Paulin’s aesthetic is a highly recognizable, unique blend of Japanese and Scandinavian simplicity with American mid-century functionality. He was originally trained as a ceramist and stone carver, and his eye for geometrical lines carried over into his clean furniture designs (which include such iconic silhouettes as the Tongue chair, sloped as if mid-lick, and the Orange Slice, which provides a comfortable seating wedge between two curved “peels”). Though Paulin himself died in 2009 at the age of 81, his legacy lives on. Museums like the Museum of Modern Art in New York, the Victoria and Albert Museum in London, and the Musée des Arts Décoratifs in Paris all carry his work as part of their collections, and the late designer’s son, Benjamin Paulin, continues to help produce classic and previously unreleased pieces.
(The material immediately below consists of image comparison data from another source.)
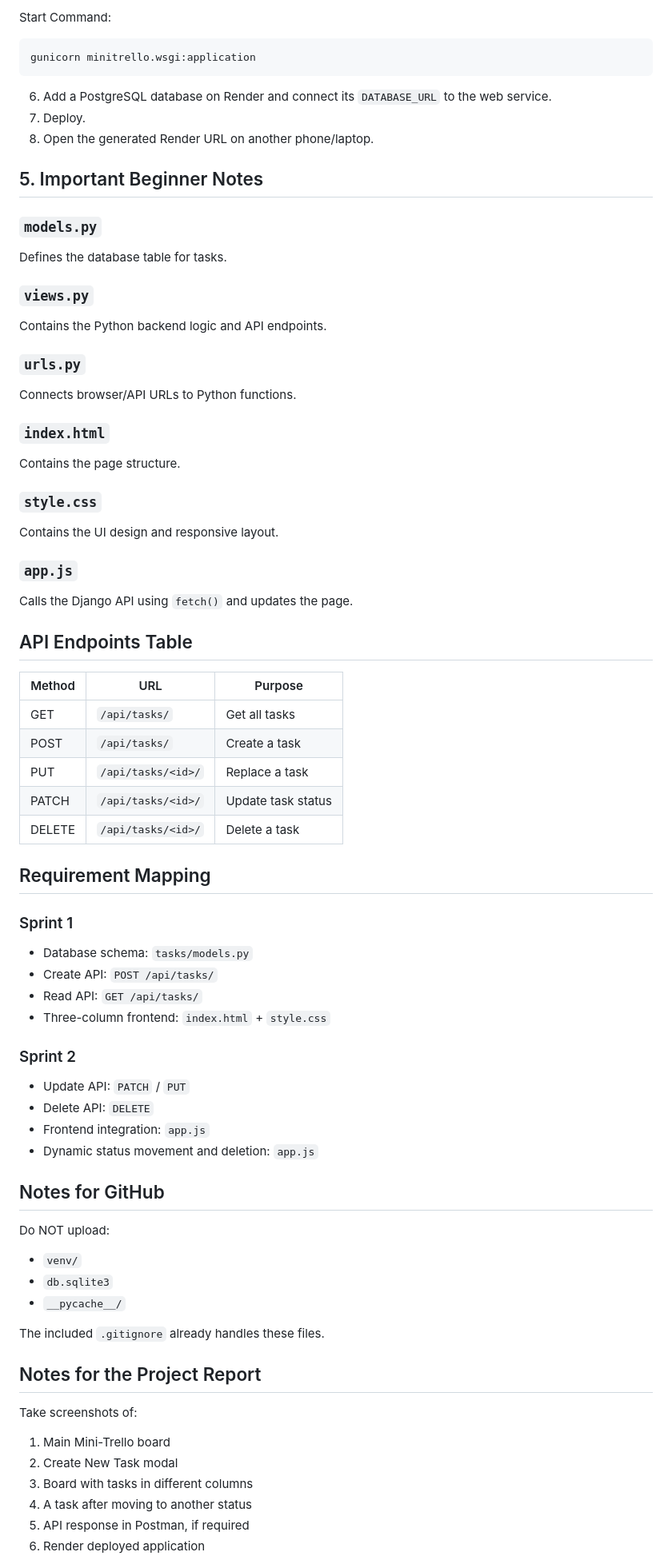
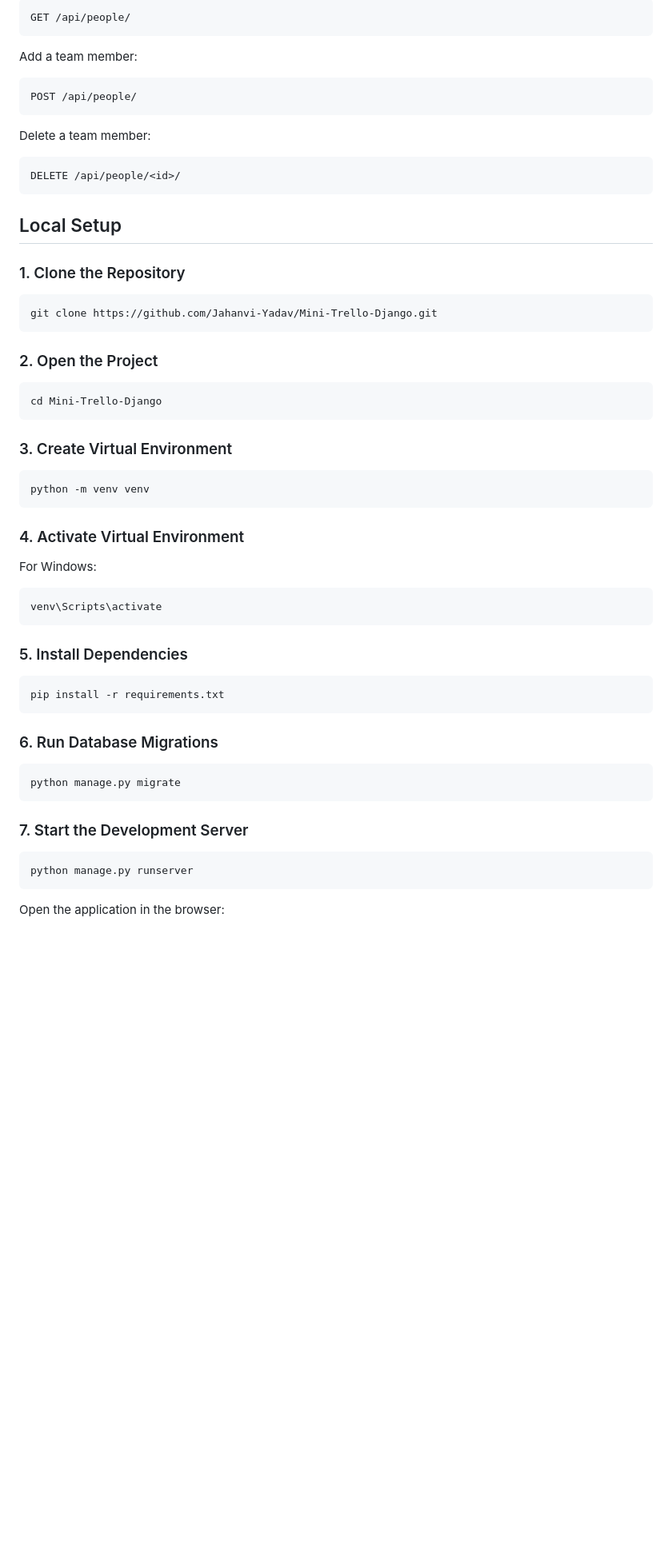
Before and after one commit to Jahanvi-Yadav/Mini-Trello-Django, a Markdown page: README.md, the part around one of its changes. Shown at 80% size. Drawn GitHub-style; blank space fills up the shorter version.

````diff
--- a/README.md
+++ b/README.md
@@ -179,76 +159,45 @@ Build Command:
 
-Start Command:
+    GET /api/people/
 
-```text
-gunicorn minitrello.wsgi:application
-```
+Add a team member:
 
-6. Add a PostgreSQL database on Render and connect its `DATABASE_URL` to the web service.
-7. Deploy.
-8. Open the generated Render URL on another phone/laptop.
+    POST /api/people/
 
-## 5. Important Beginner Notes
+Delete a team member:
 
-### `models.py`
-Defines the database table for tasks.
+    DELETE /api/people/<id>/
 
-### `views.py`
-Contains the Python backend logic and API endpoints.
+## Local Setup
 
-### `urls.py`
-Connects browser/API URLs to Python functions.
+### 1. Clone the Repository
 
-### `index.html`
-Contains the page structure.
+    git clone https://github.com/Jahanvi-Yadav/Mini-Trello-Django.git
 
-### `style.css`
-Contains the UI design and responsive layout.
+### 2. Open the Project
 
-### `app.js`
-Calls the Django API using `fetch()` and updates the page.
+    cd Mini-Trello-Django
 
-## API Endpoints Table
+### 3. Create Virtual Environment
 
-| Method | URL | Purpose |
-|---|---|---|
-| GET | `/api/tasks/` | Get all tasks |
-| POST | `/api/tasks/` | Create a task |
-| PUT | `/api/tasks/<id>/` | Replace a task |
-| PATCH | `/api/tasks/<id>/` | Update task status |
-| DELETE | `/api/tasks/<id>/` | Delete a task |
+    python -m venv venv
 
-## Requirement Mapping
+### 4. Activate Virtual Environment
 
-### Sprint 1
-- Database schema: `tasks/models.py`
-- Create API: `POST /api/tasks/`
-- Read API: `GET /api/tasks/`
-- Three-column frontend: `index.html` + `style.css`
+For Windows:
 
-### Sprint 2
-- Update API: `PATCH` / `PUT`
-- Delete API: `DELETE`
-- Frontend integration: `app.js`
-- Dynamic status movement and deletion: `app.js`
+    venv\Scripts\activate
 
-## Notes for GitHub
+### 5. Install Dependencies
 
-Do NOT upload:
+    pip install -r requirements.txt
 
-- `venv/`
-- `db.sqlite3`
-- `__pycache__/`
+### 6. Run Database Migrations
 
-The included `.gitignore` already handles these files.
+    python manage.py migrate
 
-## Notes for the Project Report
+### 7. Start the Development Server
 
-Take screenshots of:
+    python manage.py runserver
 
-1. Main Mini-Trello board
-2. Create New Task modal
-3. Board with tasks in different columns
-4. A task after moving to another status
-5. API response in Postman, if required
-6. Render deployed application
+Open the application in the browser:
 
````
Also changed, not shown: other parts of README.md (+115 -111 lines).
The French designer’s works have remained a mainstay in popular culture as well, used in recent years by Louis Vuitton, Tom Ford, and Kanye West in their respective fashion shows. (Vuitton’s 2015 Cruise show used 30 of Paulin’s slinky Osaka sofas as seating for his audience, and West incorporated Paulin couches in his showroom for Yeezy season three.) Frank Ocean’s own Pierre Paulin sofa is undeniably in good company as well, given the musician’s love for thoughtful artistry. In March, he showed off a Michel Majerus piece that hangs above a bed in his home. Last June, he shared a photo of his sleek kitchen counter light fixture. He has also previously shown off other eclectic bits of home decor on his Instagram as well, including an unusual collage of ’90s TV anchorwomen and a cartoonish Flintstones-inspired chair.